What does God value most?
Seems a good question for people who believe in God to be asking these days, what with all the national debate about values, politics and the nation's soul.
I realize that the Bible can be manipulated like an encyclopedia of statistics--the interpreter can make it prove up almost anything he wants it to support.
Still, there are deep, rich veins of truth and clear emphasis that cannot be ignored, or so it would seem. The problem is much of the heart of scripture is ignored these days, especially in our national values debate.
Take for example the poetic piece found at Isaiah 58:1-12.
This passage is from the post-exilic period in the history of Israel. Having returned from a long, harsh captivity in Babylon, the nation struggles to get back on its feet and to rebuild its political, economic, social and religious life.
It is obvious from the reading that the people remain highly devout, very religious. They enter into days of fasting, prayer and repentance, as is indicated by the reference to "sack cloth and ashes" (5). These are people who seek God's counsel and desire to be in close contact with God (2).

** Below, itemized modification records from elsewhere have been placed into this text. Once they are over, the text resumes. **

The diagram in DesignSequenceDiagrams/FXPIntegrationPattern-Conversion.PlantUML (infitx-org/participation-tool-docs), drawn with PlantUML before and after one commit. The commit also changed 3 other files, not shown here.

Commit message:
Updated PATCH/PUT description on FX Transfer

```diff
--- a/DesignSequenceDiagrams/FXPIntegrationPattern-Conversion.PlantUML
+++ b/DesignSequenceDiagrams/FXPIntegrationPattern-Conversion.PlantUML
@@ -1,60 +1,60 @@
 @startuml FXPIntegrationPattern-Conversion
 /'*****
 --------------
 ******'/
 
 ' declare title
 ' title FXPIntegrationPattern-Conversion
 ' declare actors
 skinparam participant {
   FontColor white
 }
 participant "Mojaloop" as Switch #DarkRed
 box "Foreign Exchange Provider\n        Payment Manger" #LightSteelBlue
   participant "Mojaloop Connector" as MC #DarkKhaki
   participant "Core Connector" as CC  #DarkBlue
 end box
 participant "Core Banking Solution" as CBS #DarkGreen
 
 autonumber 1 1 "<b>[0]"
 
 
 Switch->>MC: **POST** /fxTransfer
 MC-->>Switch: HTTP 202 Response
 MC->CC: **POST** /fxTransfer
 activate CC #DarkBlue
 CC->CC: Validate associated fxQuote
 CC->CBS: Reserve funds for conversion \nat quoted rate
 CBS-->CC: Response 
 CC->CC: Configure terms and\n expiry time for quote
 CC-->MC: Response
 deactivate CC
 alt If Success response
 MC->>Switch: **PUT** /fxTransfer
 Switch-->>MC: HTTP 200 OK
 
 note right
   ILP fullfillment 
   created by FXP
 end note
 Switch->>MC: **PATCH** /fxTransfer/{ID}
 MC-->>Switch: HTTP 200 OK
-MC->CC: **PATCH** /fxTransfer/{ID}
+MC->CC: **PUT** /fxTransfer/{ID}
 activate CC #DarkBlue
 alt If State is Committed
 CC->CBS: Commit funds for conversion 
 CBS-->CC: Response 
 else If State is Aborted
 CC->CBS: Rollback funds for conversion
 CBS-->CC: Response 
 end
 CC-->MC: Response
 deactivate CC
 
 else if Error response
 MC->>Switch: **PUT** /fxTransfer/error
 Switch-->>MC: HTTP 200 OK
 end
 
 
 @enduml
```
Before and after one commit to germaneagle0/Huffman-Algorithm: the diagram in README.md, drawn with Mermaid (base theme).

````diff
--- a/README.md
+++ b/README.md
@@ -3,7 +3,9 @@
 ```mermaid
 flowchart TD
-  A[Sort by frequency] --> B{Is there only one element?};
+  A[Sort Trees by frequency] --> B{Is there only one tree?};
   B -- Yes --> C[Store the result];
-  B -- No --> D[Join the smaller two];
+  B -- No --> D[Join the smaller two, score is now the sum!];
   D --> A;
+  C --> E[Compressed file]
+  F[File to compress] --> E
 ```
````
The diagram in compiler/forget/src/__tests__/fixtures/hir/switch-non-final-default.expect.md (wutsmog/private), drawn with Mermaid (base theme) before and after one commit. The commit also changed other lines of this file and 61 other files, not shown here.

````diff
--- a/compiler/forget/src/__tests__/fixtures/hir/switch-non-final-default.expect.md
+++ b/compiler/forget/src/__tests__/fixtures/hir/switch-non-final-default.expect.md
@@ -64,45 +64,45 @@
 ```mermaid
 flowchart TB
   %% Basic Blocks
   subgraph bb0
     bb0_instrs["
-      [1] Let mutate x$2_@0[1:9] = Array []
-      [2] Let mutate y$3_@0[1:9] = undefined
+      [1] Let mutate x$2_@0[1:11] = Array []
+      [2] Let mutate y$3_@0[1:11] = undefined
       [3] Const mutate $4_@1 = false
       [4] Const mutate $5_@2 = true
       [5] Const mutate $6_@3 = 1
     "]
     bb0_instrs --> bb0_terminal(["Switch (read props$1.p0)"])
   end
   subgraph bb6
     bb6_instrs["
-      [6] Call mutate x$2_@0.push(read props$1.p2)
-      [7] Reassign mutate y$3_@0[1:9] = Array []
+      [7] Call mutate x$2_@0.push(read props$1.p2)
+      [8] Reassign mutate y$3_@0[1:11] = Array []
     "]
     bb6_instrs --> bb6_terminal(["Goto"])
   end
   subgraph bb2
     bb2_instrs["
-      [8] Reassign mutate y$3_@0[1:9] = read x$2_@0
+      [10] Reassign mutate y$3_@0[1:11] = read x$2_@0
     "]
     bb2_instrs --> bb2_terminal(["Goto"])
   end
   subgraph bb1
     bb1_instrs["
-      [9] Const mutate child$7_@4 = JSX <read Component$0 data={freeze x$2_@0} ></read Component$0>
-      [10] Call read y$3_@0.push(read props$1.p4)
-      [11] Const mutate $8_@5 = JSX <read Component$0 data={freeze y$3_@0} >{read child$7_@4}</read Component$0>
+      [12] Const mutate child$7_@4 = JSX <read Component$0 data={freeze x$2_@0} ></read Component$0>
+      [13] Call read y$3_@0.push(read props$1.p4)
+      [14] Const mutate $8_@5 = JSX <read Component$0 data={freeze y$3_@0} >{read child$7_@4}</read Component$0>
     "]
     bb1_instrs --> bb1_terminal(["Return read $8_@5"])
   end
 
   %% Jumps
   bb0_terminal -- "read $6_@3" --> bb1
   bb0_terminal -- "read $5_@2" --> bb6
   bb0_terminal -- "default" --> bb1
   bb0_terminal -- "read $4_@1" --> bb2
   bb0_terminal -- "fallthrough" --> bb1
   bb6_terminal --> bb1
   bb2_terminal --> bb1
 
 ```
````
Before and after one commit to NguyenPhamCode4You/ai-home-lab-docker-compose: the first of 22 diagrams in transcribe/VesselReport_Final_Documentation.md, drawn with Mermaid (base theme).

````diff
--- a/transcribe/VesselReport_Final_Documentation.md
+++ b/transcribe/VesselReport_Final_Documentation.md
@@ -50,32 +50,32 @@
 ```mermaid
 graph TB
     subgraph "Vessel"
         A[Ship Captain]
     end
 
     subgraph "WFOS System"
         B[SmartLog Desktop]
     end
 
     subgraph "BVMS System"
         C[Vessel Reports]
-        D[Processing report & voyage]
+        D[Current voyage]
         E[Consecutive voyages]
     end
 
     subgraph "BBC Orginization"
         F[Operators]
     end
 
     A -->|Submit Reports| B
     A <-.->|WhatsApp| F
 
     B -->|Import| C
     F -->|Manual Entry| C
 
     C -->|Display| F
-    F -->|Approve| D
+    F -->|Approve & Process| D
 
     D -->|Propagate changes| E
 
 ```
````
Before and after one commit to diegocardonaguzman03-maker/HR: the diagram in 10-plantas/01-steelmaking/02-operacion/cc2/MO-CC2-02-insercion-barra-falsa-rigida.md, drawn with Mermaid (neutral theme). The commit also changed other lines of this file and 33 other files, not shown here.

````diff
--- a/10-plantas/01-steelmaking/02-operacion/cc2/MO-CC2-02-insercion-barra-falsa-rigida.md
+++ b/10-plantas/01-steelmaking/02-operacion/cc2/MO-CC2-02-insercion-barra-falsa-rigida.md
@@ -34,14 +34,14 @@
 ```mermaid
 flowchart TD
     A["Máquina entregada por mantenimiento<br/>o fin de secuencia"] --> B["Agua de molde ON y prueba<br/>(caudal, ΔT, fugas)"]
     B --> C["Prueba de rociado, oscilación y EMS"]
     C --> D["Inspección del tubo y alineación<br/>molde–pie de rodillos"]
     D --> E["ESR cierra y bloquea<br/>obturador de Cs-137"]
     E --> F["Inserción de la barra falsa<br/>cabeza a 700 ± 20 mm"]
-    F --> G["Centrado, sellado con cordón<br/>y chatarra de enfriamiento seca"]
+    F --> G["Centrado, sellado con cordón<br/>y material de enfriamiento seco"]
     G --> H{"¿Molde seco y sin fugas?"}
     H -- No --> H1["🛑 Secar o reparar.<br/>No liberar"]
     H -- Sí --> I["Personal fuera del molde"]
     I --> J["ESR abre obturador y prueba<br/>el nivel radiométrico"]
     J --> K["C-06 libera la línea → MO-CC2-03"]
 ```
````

But their devotion has no good result. For all of their religious activity, God does not come to their aid. God does not respond. God seems to ignore them (3).
At last, God speaks.
"Let me tell you the kind of 'fast' that gets my attention," God says (6).
"Here is the order of worship I'm looking for!"
Pay your laboring class fairly (3b).
Stop your quarrelling and fighting (4).
Loose the bonds of injustice and let the oppressed go free (6).
Share your bread with the hungry (7).
Bring the homeless poor into your house (7).
Provide clothing for those who need it (7).
Take care of your family (7).
Meet the needs of those who suffer (10).
These are the things that God values according to Isaiah.
The passage is full of promise. Those who value what God values will receive countless affirmations as they move through life. The promise here is that God will go with those who value what God values. Their cries will not go unheeded. They will be protected, sustained and supported. As some of my friends often tell me, God will "show up" for people like this!
Read the entire passage. You will hear the promise and the resolve.
The concerns of this ancient Hebrew poem are strangely absent from most of our national values debate here in the United States. In my view, we avoid these fundamental values to our own peril as a people.